# Task objective
Nothing but the pictures should be left out when the entries below are duplicated.
Materials provided START
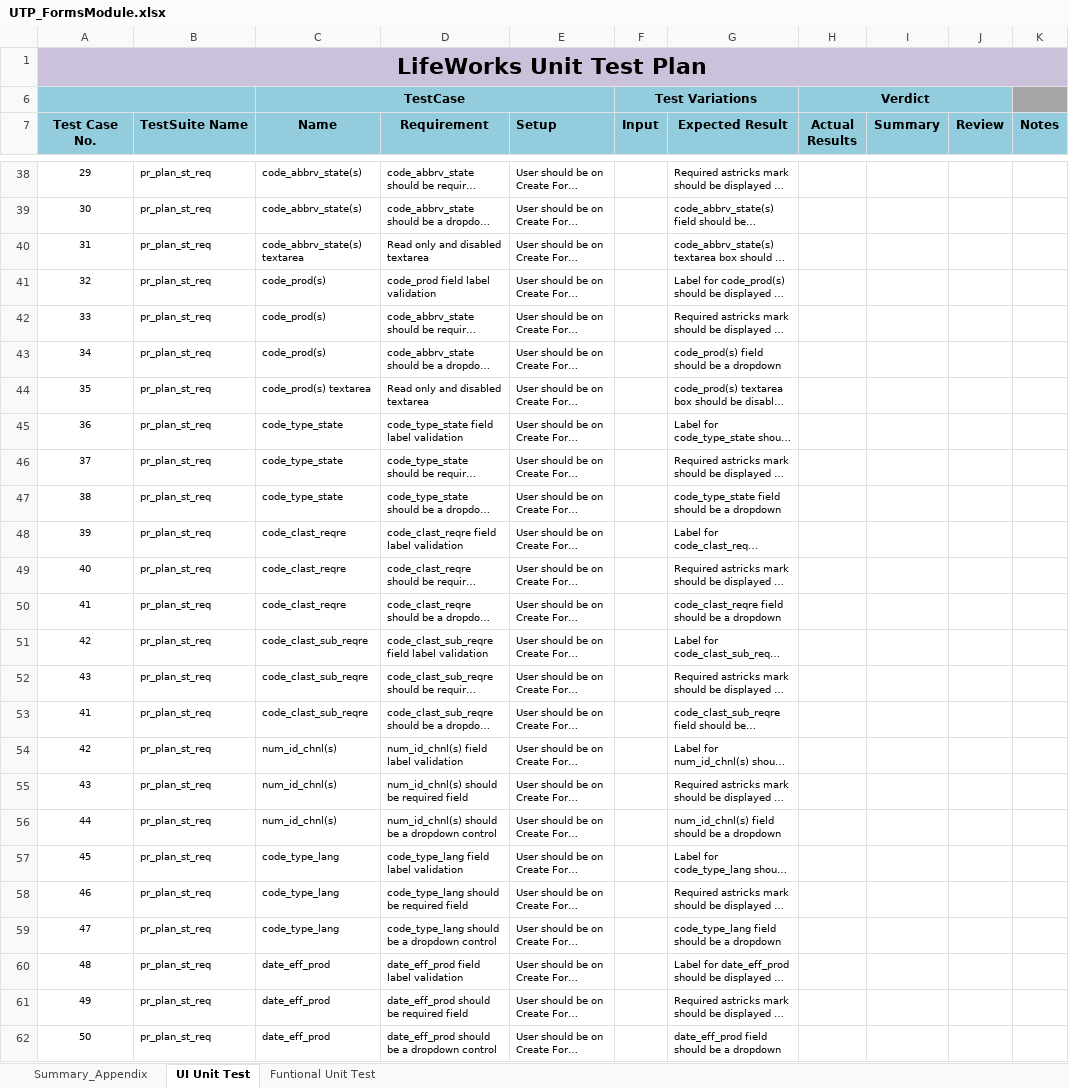
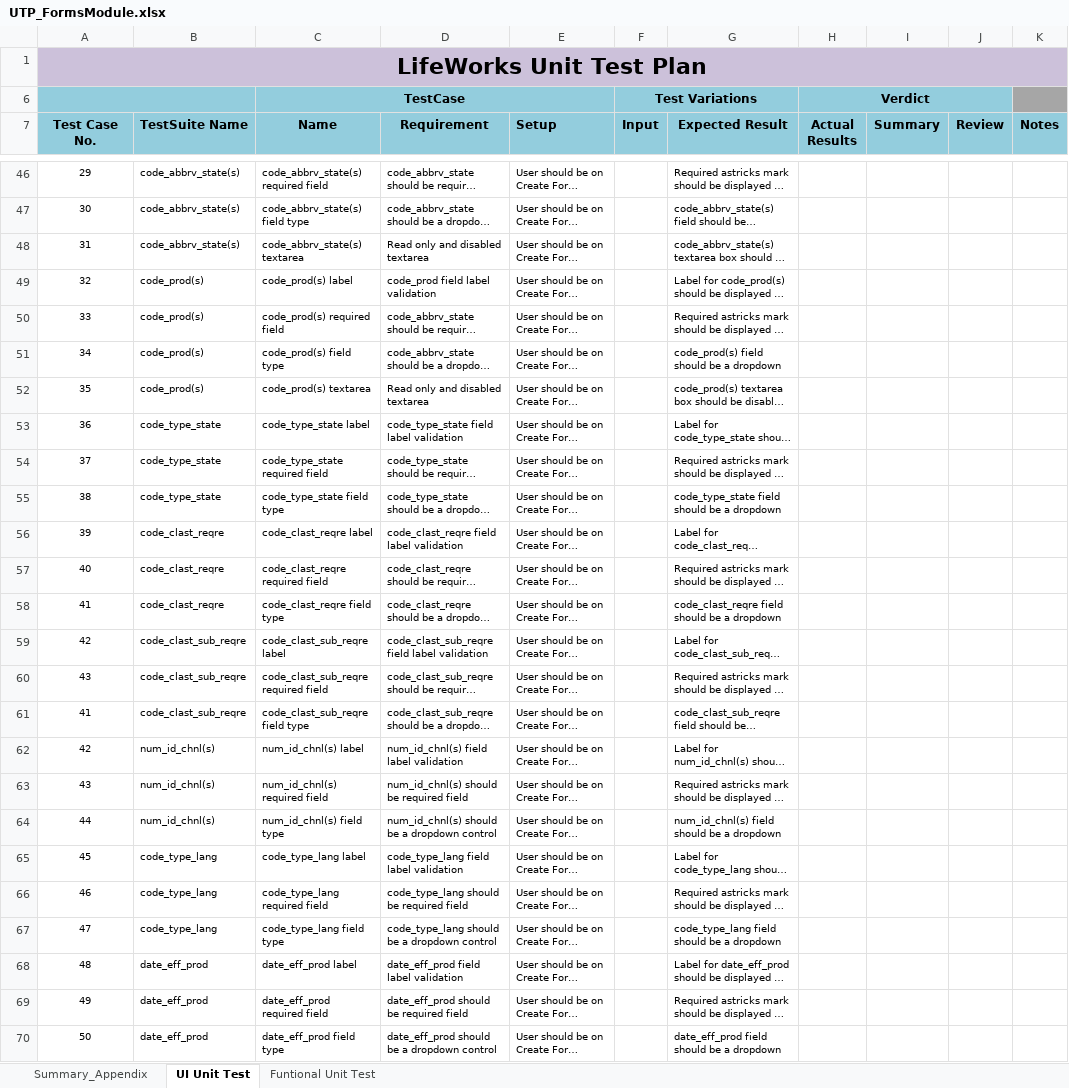
Before and after one commit to vjscjp/sampleLMCODE, an Excel workbook: UTP_FormsModule.xlsx, sheet UI Unit Test, drawn as a sheet; only a part is shown, gaps mark what is left out; long unchanged cells end in …; values as stored, in another font and other column widths than the file's, no borders; addresses are those after the commit; the diff covers the shown part only; the diff names each change by its address in the sheet, - before the commit and + after, or states it on an @@ line.

```diff
--- a/UTP_FormsModule.xlsx (sheet UI Unit Test)
+++ b/UTP_FormsModule.xlsx (sheet UI Unit Test)
-B46:B48 (TestSuite Name): pr_plan_st_req
+B46:B48 (TestSuite Name): code_abbrv_state(s)
-C46 (Name): code_abbrv_state(s)
+C46 (Name): code_abbrv_state(s) required field
-C47 (Name): code_abbrv_state(s)
+C47 (Name): code_abbrv_state(s) field type
-B49:B52 (TestSuite Name): pr_plan_st_req
+B49:B52 (TestSuite Name): code_prod(s)
-C49 (Name): code_prod(s)
+C49 (Name): code_prod(s) label
-C50 (Name): code_prod(s)
+C50 (Name): code_prod(s) required field
-C51 (Name): code_prod(s)
+C51 (Name): code_prod(s) field type
-B53:B55 (TestSuite Name): pr_plan_st_req
+B53:B55 (TestSuite Name): code_type_state
-C53 (Name): code_type_state
+C53 (Name): code_type_state label
-C54 (Name): code_type_state
+C54 (Name): code_type_state required field
-C55 (Name): code_type_state
+C55 (Name): code_type_state field type
-B56:B58 (TestSuite Name): pr_plan_st_req
+B56:B58 (TestSuite Name): code_clast_reqre
-C56 (Name): code_clast_reqre
+C56 (Name): code_clast_reqre label
-C57 (Name): code_clast_reqre
+C57 (Name): code_clast_reqre required field
-C58 (Name): code_clast_reqre
+C58 (Name): code_clast_reqre field type
-B59:B61 (TestSuite Name): pr_plan_st_req
+B59:B61 (TestSuite Name): code_clast_sub_reqre
-C59 (Name): code_clast_sub_reqre
+C59 (Name): code_clast_sub_reqre label
-C60 (Name): code_clast_sub_reqre
+C60 (Name): code_clast_sub_reqre required field
-C61 (Name): code_clast_sub_reqre
+C61 (Name): code_clast_sub_reqre field type
-B62:B64 (TestSuite Name): pr_plan_st_req
+B62:B64 (TestSuite Name): num_id_chnl(s)
-C62 (Name): num_id_chnl(s)
+C62 (Name): num_id_chnl(s) label
-C63 (Name): num_id_chnl(s)
+C63 (Name): num_id_chnl(s) required field
-C64 (Name): num_id_chnl(s)
+C64 (Name): num_id_chnl(s) field type
-B65:B67 (TestSuite Name): pr_plan_st_req
+B65:B67 (TestSuite Name): code_type_lang
-C65 (Name): code_type_lang
+C65 (Name): code_type_lang label
-C66 (Name): code_type_lang
+C66 (Name): code_type_lang required field
-C67 (Name): code_type_lang
+C67 (Name): code_type_lang field type
-B68:B70 (TestSuite Name): pr_plan_st_req
+B68:B70 (TestSuite Name): date_eff_prod
-C68 (Name): date_eff_prod
+C68 (Name): date_eff_prod label
-C69 (Name): date_eff_prod
+C69 (Name): date_eff_prod required field
-C70 (Name): date_eff_prod
+C70 (Name): date_eff_prod field type
```
Also changed, not shown: 8 added rows, 45 edited cells and cell formats elsewhere in this sheet, UTP_Records.xlsx.
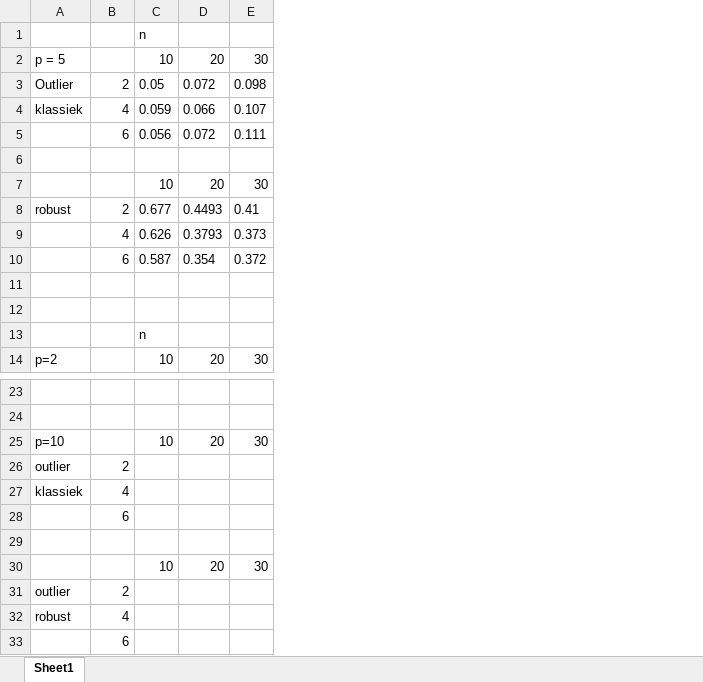
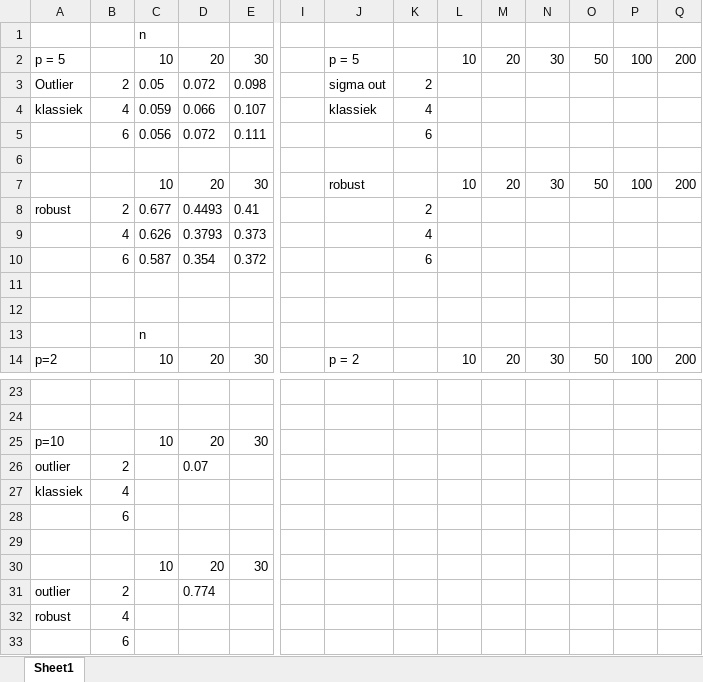
Before and after one commit to RoelVeth/Multivariate-assignment, an Excel workbook: resultaten MVS.xlsx, sheet Sheet1, drawn as a sheet; only a part is shown, gaps mark what is left out; values as stored, in another font and other column widths than the file's, no borders; the diff names each change by its address in the sheet, - before the commit and + after, or states it on an @@ line.

Commit message:
sigma test excel

```diff
--- a/resultaten MVS.xlsx (sheet Sheet1)
+++ b/resultaten MVS.xlsx (sheet Sheet1)
+column I, empty
+column J, rows 2-14: p = 5 | sigma out | klassiek |  |  | robust |  |  |  |  |  |  | p = 2
+column K, rows 3-10: 2 | 4 | 6 |  |  | 2 | 4 | 6
+column L, rows 2-14: 10 |  |  |  |  | 10 |  |  |  |  |  |  | 10
+column M, rows 2-14: 20 |  |  |  |  | 20 |  |  |  |  |  |  | 20
+column N, rows 2-14: 30 |  |  |  |  | 30 |  |  |  |  |  |  | 30
+column O, rows 2-14: 50 |  |  |  |  | 50 |  |  |  |  |  |  | 50
+column P, rows 2-14: 100 |  |  |  |  | 100 |  |  |  |  |  |  | 100
+column Q, rows 2-14: 200 |  |  |  |  | 200 |  |  |  |  |  |  | 200
-D26: (empty)
+D26: 0.07
-D31: (empty)
+D31: 0.774
```
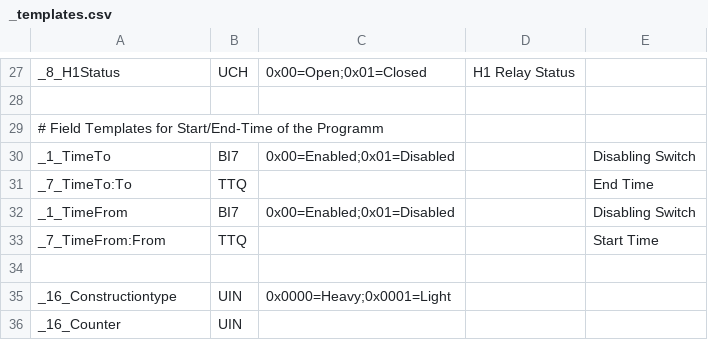
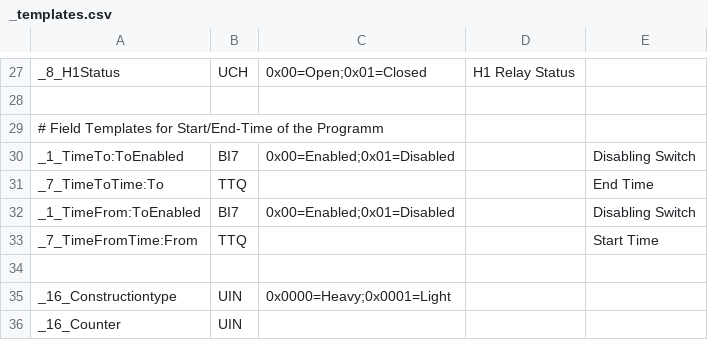
Before and after one commit to aghulas/ebusd-configuration-weishaupt, a CSV file: weishaupt/_templates.csv, drawn as a sheet; only a part is shown, gaps mark what is left out.

Commit message:
Update _templates.csv

```diff
--- a/weishaupt/_templates.csv
+++ b/weishaupt/_templates.csv
@@ -29,6 +29,6 @@ _8_H1Status,UCH,0x00=Open;0x01=Closed,H1 Relay Status
 # Field Templates for Start/End-Time of the Programm,,,,
-_1_TimeTo,BI7,0x00=Enabled;0x01=Disabled,,Disabling Switch
-_7_TimeTo:To,TTQ,,,End Time
-_1_TimeFrom,BI7,0x00=Enabled;0x01=Disabled,,Disabling Switch
-_7_TimeFrom:From,TTQ,,,Start Time
+_1_TimeTo:ToEnabled,BI7,0x00=Enabled;0x01=Disabled,,Disabling Switch
+_7_TimeToTime:To,TTQ,,,End Time
+_1_TimeFrom:ToEnabled,BI7,0x00=Enabled;0x01=Disabled,,Disabling Switch
+_7_TimeFromTime:From,TTQ,,,Start Time
 
```
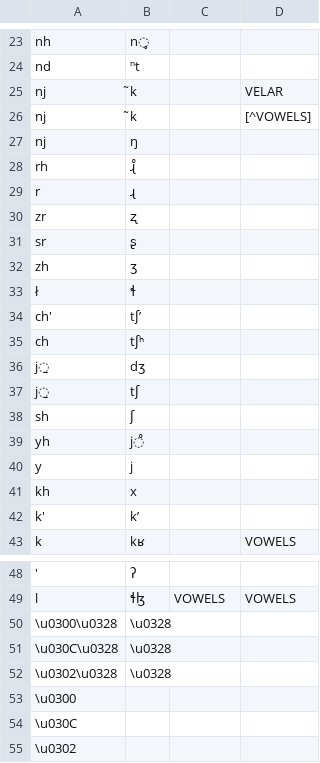
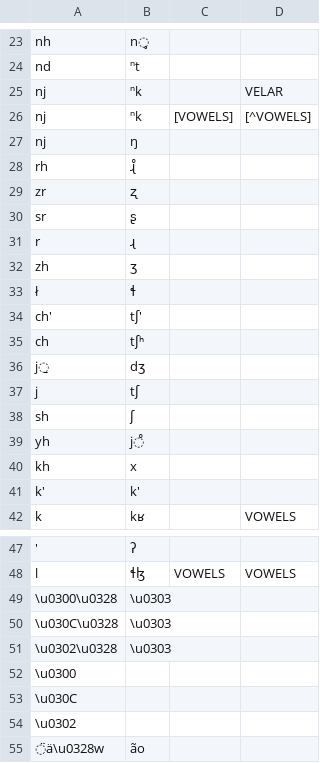
Before and after one commit to roedoejet/g2p, a CSV file: g2p/mappings/langs/haa/haa_to_ipa.csv, drawn as a sheet; only a part is shown, gaps mark what is left out; the shorter side is filled out with more unchanged rows; addresses are those after the commit; the diff covers the shown part only; the diff names each change by its address in the sheet, - before the commit and + after, or states it on an @@ line.

```diff
--- a/g2p/mappings/langs/haa/haa_to_ipa.csv
+++ b/g2p/mappings/langs/haa/haa_to_ipa.csv
-B25:B26: ̃k
+B25:B26: ⁿk
-C26: (empty)
+C26: [VOWELS]
@@ row 29 moved to row 31: r @@
-B34: tʃʼ
+B34: tʃ'
-A37: j̱
+A37: j
@@ row 40 moved to row 76: y @@
-B41: kʼ
+B41: k'
-B49:B51: \u0328
+B49:B51: \u0303
```
Also changed, not shown: 1 moved row and 6 edited cells elsewhere in this file, 4 other files.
Materials provided END
# Final answer
Before and after one commit to vjscjp/sampleLMCODE, an Excel workbook: UTP_FormsModule.xlsx, sheet UI Unit Test, drawn as a sheet; only a part is shown, gaps mark what is left out; long unchanged cells end in …; values as stored, in another font and other column widths than the file's, no borders; addresses are those after the commit; the diff covers the shown part only; the diff names each change by its address in the sheet, - before the commit and + after, or states it on an @@ line.

```diff
--- a/UTP_FormsModule.xlsx (sheet UI Unit Test)
+++ b/UTP_FormsModule.xlsx (sheet UI Unit Test)
-B46:B48 (TestSuite Name): pr_plan_st_req
+B46:B48 (TestSuite Name): code_abbrv_state(s)
-C46 (Name): code_abbrv_state(s)
+C46 (Name): code_abbrv_state(s) required field
-C47 (Name): code_abbrv_state(s)
+C47 (Name): code_abbrv_state(s) field type
-B49:B52 (TestSuite Name): pr_plan_st_req
+B49:B52 (TestSuite Name): code_prod(s)
-C49 (Name): code_prod(s)
+C49 (Name): code_prod(s) label
-C50 (Name): code_prod(s)
+C50 (Name): code_prod(s) required field
-C51 (Name): code_prod(s)
+C51 (Name): code_prod(s) field type
-B53:B55 (TestSuite Name): pr_plan_st_req
+B53:B55 (TestSuite Name): code_type_state
-C53 (Name): code_type_state
+C53 (Name): code_type_state label
-C54 (Name): code_type_state
+C54 (Name): code_type_state required field
-C55 (Name): code_type_state
+C55 (Name): code_type_state field type
-B56:B58 (TestSuite Name): pr_plan_st_req
+B56:B58 (TestSuite Name): code_clast_reqre
-C56 (Name): code_clast_reqre
+C56 (Name): code_clast_reqre label
-C57 (Name): code_clast_reqre
+C57 (Name): code_clast_reqre required field
-C58 (Name): code_clast_reqre
+C58 (Name): code_clast_reqre field type
-B59:B61 (TestSuite Name): pr_plan_st_req
+B59:B61 (TestSuite Name): code_clast_sub_reqre
-C59 (Name): code_clast_sub_reqre
+C59 (Name): code_clast_sub_reqre label
-C60 (Name): code_clast_sub_reqre
+C60 (Name): code_clast_sub_reqre required field
-C61 (Name): code_clast_sub_reqre
+C61 (Name): code_clast_sub_reqre field type
-B62:B64 (TestSuite Name): pr_plan_st_req
+B62:B64 (TestSuite Name): num_id_chnl(s)
-C62 (Name): num_id_chnl(s)
+C62 (Name): num_id_chnl(s) label
-C63 (Name): num_id_chnl(s)
+C63 (Name): num_id_chnl(s) required field
-C64 (Name): num_id_chnl(s)
+C64 (Name): num_id_chnl(s) field type
-B65:B67 (TestSuite Name): pr_plan_st_req
+B65:B67 (TestSuite Name): code_type_lang
-C65 (Name): code_type_lang
+C65 (Name): code_type_lang label
-C66 (Name): code_type_lang
+C66 (Name): code_type_lang required field
-C67 (Name): code_type_lang
+C67 (Name): code_type_lang field type
-B68:B70 (TestSuite Name): pr_plan_st_req
+B68:B70 (TestSuite Name): date_eff_prod
-C68 (Name): date_eff_prod
+C68 (Name): date_eff_prod label
-C69 (Name): date_eff_prod
+C69 (Name): date_eff_prod required field
-C70 (Name): date_eff_prod
+C70 (Name): date_eff_prod field type
```
Also changed, not shown: 8 added rows, 45 edited cells and cell formats elsewhere in this sheet, UTP_Records.xlsx.
Before and after one commit to RoelVeth/Multivariate-assignment, an Excel workbook: resultaten MVS.xlsx, sheet Sheet1, drawn as a sheet; only a part is shown, gaps mark what is left out; values as stored, in another font and other column widths than the file's, no borders; the diff names each change by its address in the sheet, - before the commit and + after, or states it on an @@ line.

Commit message:
sigma test excel

```diff
--- a/resultaten MVS.xlsx (sheet Sheet1)
+++ b/resultaten MVS.xlsx (sheet Sheet1)
+column I, empty
+column J, rows 2-14: p = 5 | sigma out | klassiek |  |  | robust |  |  |  |  |  |  | p = 2
+column K, rows 3-10: 2 | 4 | 6 |  |  | 2 | 4 | 6
+column L, rows 2-14: 10 |  |  |  |  | 10 |  |  |  |  |  |  | 10
+column M, rows 2-14: 20 |  |  |  |  | 20 |  |  |  |  |  |  | 20
+column N, rows 2-14: 30 |  |  |  |  | 30 |  |  |  |  |  |  | 30
+column O, rows 2-14: 50 |  |  |  |  | 50 |  |  |  |  |  |  | 50
+column P, rows 2-14: 100 |  |  |  |  | 100 |  |  |  |  |  |  | 100
+column Q, rows 2-14: 200 |  |  |  |  | 200 |  |  |  |  |  |  | 200
-D26: (empty)
+D26: 0.07
-D31: (empty)
+D31: 0.774
```
Before and after one commit to aghulas/ebusd-configuration-weishaupt, a CSV file: weishaupt/_templates.csv, drawn as a sheet; only a part is shown, gaps mark what is left out.

Commit message:
Update _templates.csv

```diff
--- a/weishaupt/_templates.csv
+++ b/weishaupt/_templates.csv
@@ -29,6 +29,6 @@ _8_H1Status,UCH,0x00=Open;0x01=Closed,H1 Relay Status
 # Field Templates for Start/End-Time of the Programm,,,,
-_1_TimeTo,BI7,0x00=Enabled;0x01=Disabled,,Disabling Switch
-_7_TimeTo:To,TTQ,,,End Time
-_1_TimeFrom,BI7,0x00=Enabled;0x01=Disabled,,Disabling Switch
-_7_TimeFrom:From,TTQ,,,Start Time
+_1_TimeTo:ToEnabled,BI7,0x00=Enabled;0x01=Disabled,,Disabling Switch
+_7_TimeToTime:To,TTQ,,,End Time
+_1_TimeFrom:ToEnabled,BI7,0x00=Enabled;0x01=Disabled,,Disabling Switch
+_7_TimeFromTime:From,TTQ,,,Start Time
 
```
Before and after one commit to roedoejet/g2p, a CSV file: g2p/mappings/langs/haa/haa_to_ipa.csv, drawn as a sheet; only a part is shown, gaps mark what is left out; the shorter side is filled out with more unchanged rows; addresses are those after the commit; the diff covers the shown part only; the diff names each change by its address in the sheet, - before the commit and + after, or states it on an @@ line.

```diff
--- a/g2p/mappings/langs/haa/haa_to_ipa.csv
+++ b/g2p/mappings/langs/haa/haa_to_ipa.csv
-B25:B26: ̃k
+B25:B26: ⁿk
-C26: (empty)
+C26: [VOWELS]
@@ row 29 moved to row 31: r @@
-B34: tʃʼ
+B34: tʃ'
-A37: j̱
+A37: j
@@ row 40 moved to row 76: y @@
-B41: kʼ
+B41: k'
-B49:B51: \u0328
+B49:B51: \u0303
```
Also changed, not shown: 1 moved row and 6 edited cells elsewhere in this file, 4 other files.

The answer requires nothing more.